Jason Ellis, a former general manager of sales and marketing at BlueScope Steel Limited (BlueScope), was sentenced to eight months imprisonment, for inciting the obstruction of an ACCC investigation into alleged price fixing by BlueScope.
Late yesterday, Magistrate Atkinson ordered that Mr Ellis be released, without entering custody, upon entering into a recognizance in the sum of $1,000, on the condition that he be of good behaviour for two years. Magistrate Atkinson also ordered that Mr Ellis pay a fine of $10,000.
In imposing sentence, Magistrate Atkinson emphasised the seriousness of Mr Ellis’s conduct, and said: “in all dealings [with the ACCC] a person needs to allow investigations to run properly, without any attempt to hinder investigations by officials”.
“This is the first time an individual had been charged with, and convicted of, inciting the obstruction of an ACCC investigation,” ACCC Chair Rod Sims said.
Mr Ellis incited two fellow BlueScope employees to give false information and evidence to the ACCC regarding discussions he and those BlueScope employees had during their meetings with certain other steel companies.
The ACCC was investigating allegations that, between September 2013 and June 2014, BlueScope and Mr Ellis attempted to induce various steel distributors in Australia and overseas manufacturers to enter arrangements containing a price fixing provision.
The ACCC has since filed separate civil cartel proceedings against BlueScope and Mr Ellis, which remain before the Federal Court.

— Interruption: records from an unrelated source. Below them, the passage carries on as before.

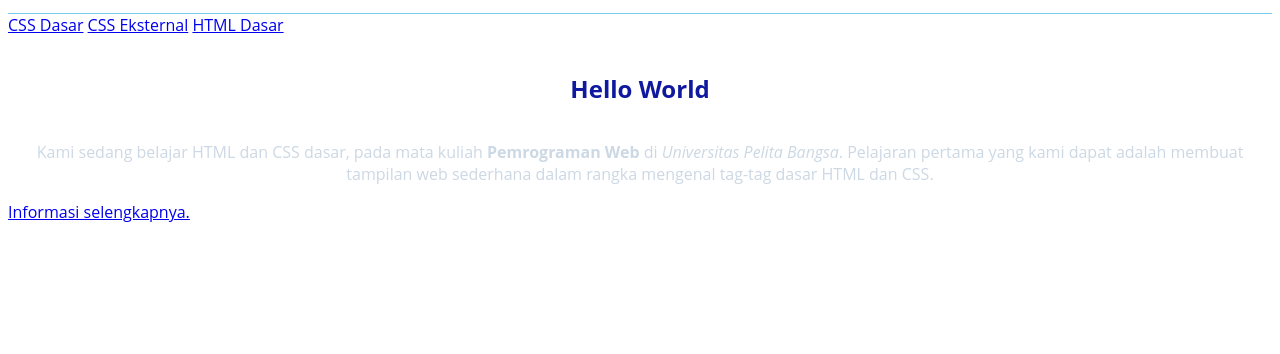
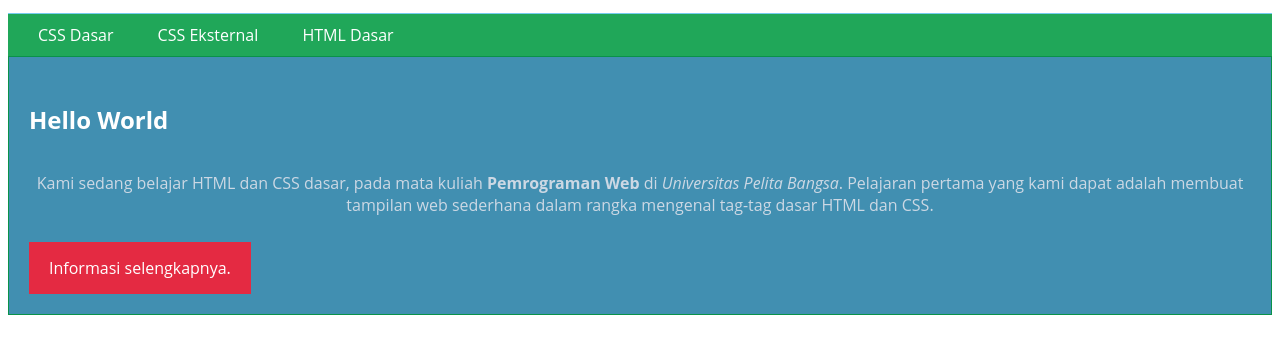
Before and after one commit to Shobahus201201/Lab2Web, a plain HTML site: page Index.html in a window 1280 px wide. Shown: the part 92-446 px from the top of the page. Drawn offline with Linux system fonts and the light colour scheme.

```diff
--- a/Index.html
+++ b/Index.html
@@ -4,6 +4,8 @@
 	<meta charset="utf-8">
 	<meta name="viewport" content="width=device-width, initial-scale=1">
 
+	<!-- menyisipkan css eksternal -->
+	<link rel="stylesheet" href="CSS/style_eksternal.css" type="text/css"
 	<title></title>
 	<style type="text/css">
 		body{
```
Also changed, not shown: Foto/22.png (deleted), Foto/pp.png (added), 1 other file.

“Mr Ellis’ attempts to stop us from doing our job, from investigating and prosecuting behaviour we believe breaches competition laws, did not deter us. Not only did we continue our investigation and take legal action against Blue Scope and Mr Ellis for alleged cartel behaviour despite his efforts to obstruct us, we also referred the obstruction conduct to the CDPP to consider prosecuting Mr Ellis,” Mr Sims said.
“We take any attempts to prevent the ACCC from obtaining full and truthful accounts of conduct under investigation extremely seriously and won’t hesitate to prosecute any similar cases in the future.”
“The conviction and sentence reflect the seriousness of this conduct and should send a strong message to anyone contemplating obstructing or inciting someone else to obstruct ACCC officers in the course of our investigations,” Mr Sims said.
Inciting the obstruction of a Commonwealth official in the performance of their functions is a criminal offence under the Commonwealth Criminal Code, and carries a maximum jail sentence of two years. On a guilty plea in the Local Court, the maximum jail sentence is one year.
The ACCC investigates cartel conduct, manages the immunity process, takes proceedings in the Federal Court in respect of civil cartel contraventions, and refers serious cartel conduct and, where appropriate, other conduct which may amount to obstruction of justice offences to the CDPP for consideration for prosecution.
The CDPP is responsible for prosecuting criminal offences in accordance with the Prosecution Policy of the Commonwealth.